◆ **EXTRACTED DATA**:
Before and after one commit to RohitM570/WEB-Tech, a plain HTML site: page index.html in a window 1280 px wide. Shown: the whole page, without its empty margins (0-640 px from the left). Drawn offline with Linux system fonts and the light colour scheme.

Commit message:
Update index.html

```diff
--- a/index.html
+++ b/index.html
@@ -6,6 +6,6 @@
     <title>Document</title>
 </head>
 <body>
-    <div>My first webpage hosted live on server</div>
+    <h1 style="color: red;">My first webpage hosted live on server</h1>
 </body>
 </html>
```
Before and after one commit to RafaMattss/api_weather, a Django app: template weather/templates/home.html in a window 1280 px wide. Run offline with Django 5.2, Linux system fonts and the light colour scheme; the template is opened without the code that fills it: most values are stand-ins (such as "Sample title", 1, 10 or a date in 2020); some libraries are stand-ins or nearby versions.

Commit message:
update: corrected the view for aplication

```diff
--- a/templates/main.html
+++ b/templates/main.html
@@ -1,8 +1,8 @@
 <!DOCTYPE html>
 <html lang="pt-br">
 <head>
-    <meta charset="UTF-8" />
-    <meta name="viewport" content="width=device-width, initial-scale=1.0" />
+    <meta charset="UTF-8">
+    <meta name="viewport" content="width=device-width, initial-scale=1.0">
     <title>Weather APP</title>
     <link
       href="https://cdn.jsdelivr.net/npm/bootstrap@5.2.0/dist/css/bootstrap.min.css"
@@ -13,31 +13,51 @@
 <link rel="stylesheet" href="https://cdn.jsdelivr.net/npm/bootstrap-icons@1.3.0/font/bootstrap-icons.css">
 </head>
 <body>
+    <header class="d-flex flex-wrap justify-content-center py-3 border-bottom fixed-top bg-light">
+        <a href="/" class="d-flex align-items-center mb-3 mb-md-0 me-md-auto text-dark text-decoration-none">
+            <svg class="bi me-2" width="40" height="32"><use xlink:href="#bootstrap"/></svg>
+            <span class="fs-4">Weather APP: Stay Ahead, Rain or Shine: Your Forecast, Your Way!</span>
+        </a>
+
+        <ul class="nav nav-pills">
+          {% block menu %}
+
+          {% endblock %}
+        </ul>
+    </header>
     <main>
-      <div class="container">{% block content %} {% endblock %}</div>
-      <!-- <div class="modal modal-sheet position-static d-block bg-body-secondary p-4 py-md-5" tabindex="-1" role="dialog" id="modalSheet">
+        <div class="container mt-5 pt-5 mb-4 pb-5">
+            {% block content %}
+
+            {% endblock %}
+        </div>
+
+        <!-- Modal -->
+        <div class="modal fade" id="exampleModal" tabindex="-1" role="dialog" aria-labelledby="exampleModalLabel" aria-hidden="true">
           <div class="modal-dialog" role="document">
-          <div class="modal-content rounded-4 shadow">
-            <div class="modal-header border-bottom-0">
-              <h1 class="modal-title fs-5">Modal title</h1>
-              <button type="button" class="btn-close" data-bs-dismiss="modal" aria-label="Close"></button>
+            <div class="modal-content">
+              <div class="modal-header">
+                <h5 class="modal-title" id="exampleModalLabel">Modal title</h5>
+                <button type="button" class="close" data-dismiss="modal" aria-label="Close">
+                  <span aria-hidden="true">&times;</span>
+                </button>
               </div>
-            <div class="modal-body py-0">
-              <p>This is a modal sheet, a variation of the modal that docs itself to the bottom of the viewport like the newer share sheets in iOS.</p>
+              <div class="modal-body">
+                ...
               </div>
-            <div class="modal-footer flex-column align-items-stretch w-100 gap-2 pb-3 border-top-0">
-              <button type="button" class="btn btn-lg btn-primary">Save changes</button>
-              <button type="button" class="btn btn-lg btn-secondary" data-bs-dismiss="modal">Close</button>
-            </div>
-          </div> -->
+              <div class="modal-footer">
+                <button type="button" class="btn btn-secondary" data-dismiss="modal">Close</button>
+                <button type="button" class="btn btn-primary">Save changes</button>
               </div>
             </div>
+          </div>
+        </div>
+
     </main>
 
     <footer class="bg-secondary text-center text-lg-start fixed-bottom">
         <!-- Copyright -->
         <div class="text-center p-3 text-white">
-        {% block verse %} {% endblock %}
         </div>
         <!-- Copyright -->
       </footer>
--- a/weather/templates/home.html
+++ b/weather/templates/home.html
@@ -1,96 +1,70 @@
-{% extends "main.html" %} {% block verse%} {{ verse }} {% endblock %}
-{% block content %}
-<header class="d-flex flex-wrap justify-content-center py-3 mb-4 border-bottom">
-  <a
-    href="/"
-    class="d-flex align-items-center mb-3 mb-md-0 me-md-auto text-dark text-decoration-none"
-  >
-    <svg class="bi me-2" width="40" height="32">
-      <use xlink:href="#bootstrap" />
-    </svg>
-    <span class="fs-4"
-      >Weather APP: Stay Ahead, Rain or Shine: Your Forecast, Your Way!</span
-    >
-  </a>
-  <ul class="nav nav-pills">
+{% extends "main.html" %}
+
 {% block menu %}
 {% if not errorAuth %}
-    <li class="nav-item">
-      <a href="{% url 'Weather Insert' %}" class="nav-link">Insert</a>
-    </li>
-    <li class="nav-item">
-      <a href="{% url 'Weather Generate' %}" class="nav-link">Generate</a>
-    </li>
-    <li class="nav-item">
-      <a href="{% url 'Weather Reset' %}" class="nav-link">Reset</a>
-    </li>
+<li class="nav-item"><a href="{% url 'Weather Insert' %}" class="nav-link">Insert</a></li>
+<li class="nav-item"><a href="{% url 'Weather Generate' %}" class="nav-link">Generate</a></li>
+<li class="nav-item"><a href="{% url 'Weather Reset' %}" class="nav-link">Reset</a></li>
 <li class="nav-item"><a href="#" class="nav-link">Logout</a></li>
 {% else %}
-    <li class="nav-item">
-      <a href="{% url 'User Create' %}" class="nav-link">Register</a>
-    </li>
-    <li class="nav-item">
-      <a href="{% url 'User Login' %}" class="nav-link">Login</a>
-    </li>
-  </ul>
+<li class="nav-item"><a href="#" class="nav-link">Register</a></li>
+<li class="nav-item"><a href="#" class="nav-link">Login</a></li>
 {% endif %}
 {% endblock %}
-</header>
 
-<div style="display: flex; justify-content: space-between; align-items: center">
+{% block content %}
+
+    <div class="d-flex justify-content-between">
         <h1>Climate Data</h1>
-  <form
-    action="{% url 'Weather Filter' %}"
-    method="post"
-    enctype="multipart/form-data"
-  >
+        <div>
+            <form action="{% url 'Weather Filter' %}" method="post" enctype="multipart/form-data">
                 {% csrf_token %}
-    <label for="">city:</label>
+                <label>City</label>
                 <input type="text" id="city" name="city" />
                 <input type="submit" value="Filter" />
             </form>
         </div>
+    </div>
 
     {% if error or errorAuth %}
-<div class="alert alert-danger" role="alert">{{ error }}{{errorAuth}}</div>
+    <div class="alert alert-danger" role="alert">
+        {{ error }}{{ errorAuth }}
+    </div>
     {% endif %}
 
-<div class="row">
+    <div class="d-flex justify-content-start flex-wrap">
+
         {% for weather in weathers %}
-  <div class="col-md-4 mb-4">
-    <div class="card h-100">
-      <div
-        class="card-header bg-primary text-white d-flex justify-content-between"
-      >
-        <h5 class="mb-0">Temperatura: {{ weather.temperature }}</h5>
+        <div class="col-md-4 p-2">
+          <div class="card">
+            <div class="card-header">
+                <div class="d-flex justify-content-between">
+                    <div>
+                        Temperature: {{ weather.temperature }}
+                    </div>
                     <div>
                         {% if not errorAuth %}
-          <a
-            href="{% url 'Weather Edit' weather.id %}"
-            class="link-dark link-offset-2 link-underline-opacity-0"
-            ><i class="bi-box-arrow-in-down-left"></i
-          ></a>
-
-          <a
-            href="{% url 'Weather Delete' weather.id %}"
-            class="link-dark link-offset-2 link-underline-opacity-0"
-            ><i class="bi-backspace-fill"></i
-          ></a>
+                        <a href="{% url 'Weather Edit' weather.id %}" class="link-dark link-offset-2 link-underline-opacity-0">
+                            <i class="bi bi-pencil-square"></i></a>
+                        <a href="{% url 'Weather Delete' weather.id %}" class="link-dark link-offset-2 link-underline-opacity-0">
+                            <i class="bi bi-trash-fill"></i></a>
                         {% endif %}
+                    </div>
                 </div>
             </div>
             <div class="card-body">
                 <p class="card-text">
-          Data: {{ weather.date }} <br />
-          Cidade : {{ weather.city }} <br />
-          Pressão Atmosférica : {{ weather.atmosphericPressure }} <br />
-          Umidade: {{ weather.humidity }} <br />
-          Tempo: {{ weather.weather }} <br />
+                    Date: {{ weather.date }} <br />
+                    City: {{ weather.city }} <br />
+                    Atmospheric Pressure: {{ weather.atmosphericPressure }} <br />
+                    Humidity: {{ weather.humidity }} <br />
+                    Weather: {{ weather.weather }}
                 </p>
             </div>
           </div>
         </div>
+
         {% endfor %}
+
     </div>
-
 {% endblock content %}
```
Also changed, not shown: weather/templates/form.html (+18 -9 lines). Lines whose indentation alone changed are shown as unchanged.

◆ **ACTIVITY**:
Each line above that contains the word "card" must be copied.

◆ **ANSWER BOX**:
-    <div class="card h-100">
-        class="card-header bg-primary text-white d-flex justify-content-between"
+          <div class="card">
+            <div class="card-header">
             <div class="card-body">
                 <p class="card-text">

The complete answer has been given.